False Quotations

A unique feature of our textbook is the "Myths and Misinformation" box that appears in most chapters. Myths and misinformation often take the form of false quotations -- words that speakers or writers wrongly attribute to famous people. In his address to the House Democratic Caucus a week ago, President Obama said:
I have the great pleasure of having a really nice library at the White House. And I was tooling through some of the writings of some previous Presidents and I came upon this quote by Abraham Lincoln: “I am not bound to win, but I’m bound to be true. I’m not bound to succeed, but I’m bound to live up to what light I have.”
Lincoln never wrote those words. In an article on the NPR website, I explain that the president's speechwriter made an all-too-frequent error in using a Lincoln "quotation" without checking it. Public figures of all kinds -- Republicans and Democrats, liberals and conservatives -- have have passed along counterfeit Lincoln, usually without knowing it. President Reagan used the same 'bound to be true" line several times.

For anyone interested in following up, the Lincoln papers are searchable at these sites:
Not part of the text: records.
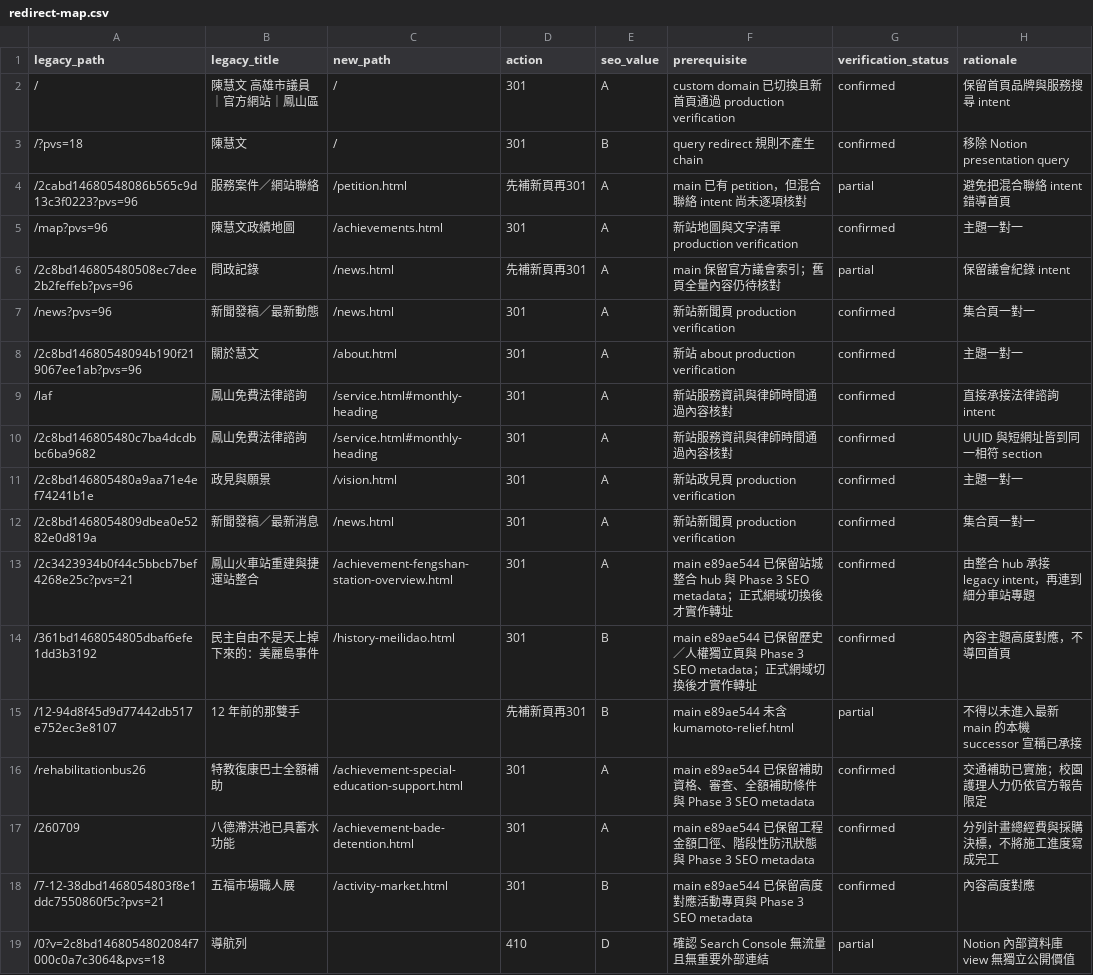
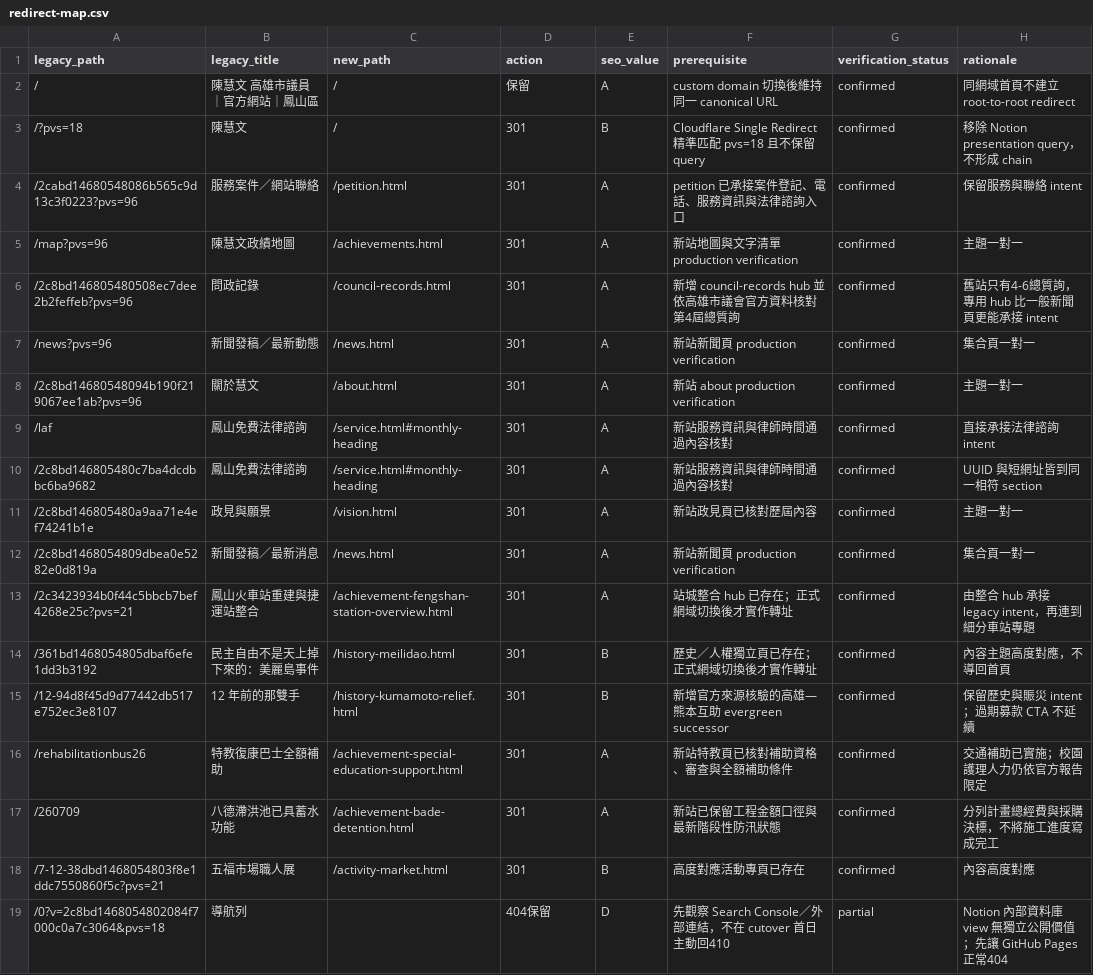
Before and after one commit to Hong1998tw/chen-huiwen-website, a CSV file: data/seo/redirect-map.csv, drawn as a sheet.

Commit message:
seo: finalize redirect map for cutover candidate

```diff
--- a/data/seo/redirect-map.csv
+++ b/data/seo/redirect-map.csv
@@ -1,7 +1,7 @@
 legacy_path,legacy_title,new_path,action,seo_value,prerequisite,verification_status,rationale
-/,陳慧文 高雄市議員｜官方網站｜鳳山區,/,301,A,"custom domain 已切換且新首頁通過 production verification",confirmed,"保留首頁品牌與服務搜尋 intent"
-/?pvs=18,陳慧文,/,301,B,"query redirect 規則不產生 chain",confirmed,"移除 Notion presentation query"
-/2cabd14680548086b565c9d13c3f0223?pvs=96,服務案件／網站聯絡,/petition.html,先補新頁再301,A,"main 已有 petition，但混合聯絡 intent 尚未逐項核對",partial,"避免把混合聯絡 intent 錯導首頁"
+/,陳慧文 高雄市議員｜官方網站｜鳳山區,/,保留,A,"custom domain 切換後維持同一 canonical URL",confirmed,"同網域首頁不建立 root-to-root redirect"
+/?pvs=18,陳慧文,/,301,B,"Cloudflare Single Redirect 精準匹配 pvs=18 且不保留 query",confirmed,"移除 Notion presentation query，不形成 chain"
+/2cabd14680548086b565c9d13c3f0223?pvs=96,服務案件／網站聯絡,/petition.html,301,A,"petition 已承接案件登記、電話、服務資訊與法律諮詢入口",confirmed,"保留服務與聯絡 intent"
 /map?pvs=96,陳慧文政績地圖,/achievements.html,301,A,"新站地圖與文字清單 production verification",confirmed,"主題一對一"
-/2c8bd146805480508ec7dee2b2feffeb?pvs=96,問政記錄,/news.html,先補新頁再301,A,"main 保留官方議會索引；舊頁全量內容仍待核對",partial,"保留議會紀錄 intent"
+/2c8bd146805480508ec7dee2b2feffeb?pvs=96,問政記錄,/council-records.html,301,A,"新增 council-records hub 並依高雄市議會官方資料核對第4屆總質詢",confirmed,"舊站只有4-6總質詢，專用 hub 比一般新聞頁更能承接 intent"
 /news?pvs=96,新聞發稿／最新動態,/news.html,301,A,"新站新聞頁 production verification",confirmed,"集合頁一對一"
@@ -10,10 +10,10 @@ legacy_path,legacy_title,new_path,action,seo_value,prerequisite,verification_sta
 /2c8bd146805480c7ba4dcdbbc6ba9682,鳳山免費法律諮詢,/service.html#monthly-heading,301,A,"新站服務資訊與律師時間通過內容核對",confirmed,"UUID 與短網址皆到同一相符 section"
-/2c8bd146805480a9aa71e4ef74241b1e,政見與願景,/vision.html,301,A,"新站政見頁 production verification",confirmed,"主題一對一"
+/2c8bd146805480a9aa71e4ef74241b1e,政見與願景,/vision.html,301,A,"新站政見頁已核對歷屆內容",confirmed,"主題一對一"
 /2c8bd1468054809dbea0e5282e0d819a,新聞發稿／最新消息,/news.html,301,A,"新站新聞頁 production verification",confirmed,"集合頁一對一"
-/2c3423934b0f44c5bbcb7bef4268e25c?pvs=21,鳳山火車站重建與捷運站整合,/achievement-fengshan-station-overview.html,301,A,"main e89ae544 已保留站城整合 hub 與 Phase 3 SEO metadata；正式網域切換後才實作轉址",confirmed,"由整合 hub 承接 legacy intent，再連到細分車站專題"
-/361bd1468054805dbaf6efe1dd3b3192,民主自由不是天上掉下來的：美麗島事件,/history-meilidao.html,301,B,"main e89ae544 已保留歷史／人權獨立頁與 Phase 3 SEO metadata；正式網域切換後才實作轉址",confirmed,"內容主題高度對應，不導回首頁"
-/12-94d8f45d9d77442db517e752ec3e8107,"12 年前的那雙手",,先補新頁再301,B,"main e89ae544 未含 kumamoto-relief.html",partial,"不得以未進入最新 main 的本機 successor 宣稱已承接"
-/rehabilitationbus26,特教復康巴士全額補助,/achievement-special-education-support.html,301,A,"main e89ae544 已保留補助資格、審查、全額補助條件與 Phase 3 SEO metadata",confirmed,"交通補助已實施；校園護理人力仍依官方報告限定"
-/260709,八德滯洪池已具蓄水功能,/achievement-bade-detention.html,301,A,"main e89ae544 已保留工程金額口徑、階段性防汛狀態與 Phase 3 SEO metadata",confirmed,"分列計畫總經費與採購決標，不將施工進度寫成完工"
-/7-12-38dbd1468054803f8e1ddc7550860f5c?pvs=21,五福市場職人展,/activity-market.html,301,B,"main e89ae544 已保留高度對應活動專頁與 Phase 3 SEO metadata",confirmed,"內容高度對應"
-/0?v=2c8bd1468054802084f7000c0a7c3064&pvs=18,導航列,,410,D,"確認 Search Console 無流量且無重要外部連結",partial,"Notion 內部資料庫 view 無獨立公開價值"
+/2c3423934b0f44c5bbcb7bef4268e25c?pvs=21,鳳山火車站重建與捷運站整合,/achievement-fengshan-station-overview.html,301,A,"站城整合 hub 已存在；正式網域切換後才實作轉址",confirmed,"由整合 hub 承接 legacy intent，再連到細分車站專題"
+/361bd1468054805dbaf6efe1dd3b3192,民主自由不是天上掉下來的：美麗島事件,/history-meilidao.html,301,B,"歷史／人權獨立頁已存在；正式網域切換後才實作轉址",confirmed,"內容主題高度對應，不導回首頁"
+/12-94d8f45d9d77442db517e752ec3e8107,"12 年前的那雙手",/history-kumamoto-relief.html,301,B,"新增官方來源核驗的高雄—熊本互助 evergreen successor",confirmed,"保留歷史與賑災 intent；過期募款 CTA 不延續"
+/rehabilitationbus26,特教復康巴士全額補助,/achievement-special-education-support.html,301,A,"新站特教頁已核對補助資格、審查與全額補助條件",confirmed,"交通補助已實施；校園護理人力仍依官方報告限定"
+/260709,八德滯洪池已具蓄水功能,/achievement-bade-detention.html,301,A,"新站已保留工程金額口徑與最新階段性防汛狀態",confirmed,"分列計畫總經費與採購決標，不將施工進度寫成完工"
+/7-12-38dbd1468054803f8e1ddc7550860f5c?pvs=21,五福市場職人展,/activity-market.html,301,B,"高度對應活動專頁已存在",confirmed,"內容高度對應"
+/0?v=2c8bd1468054802084f7000c0a7c3064&pvs=18,導航列,,404保留,D,"先觀察 Search Console／外部連結，不在 cutover 首日主動回410",partial,"Notion 內部資料庫 view 無獨立公開價值；先讓 GitHub Pages 正常404"
```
Nothing like the “bound to be true" line appears. So who actually invented the line? Apparently, it was someone writing in the early 20th century: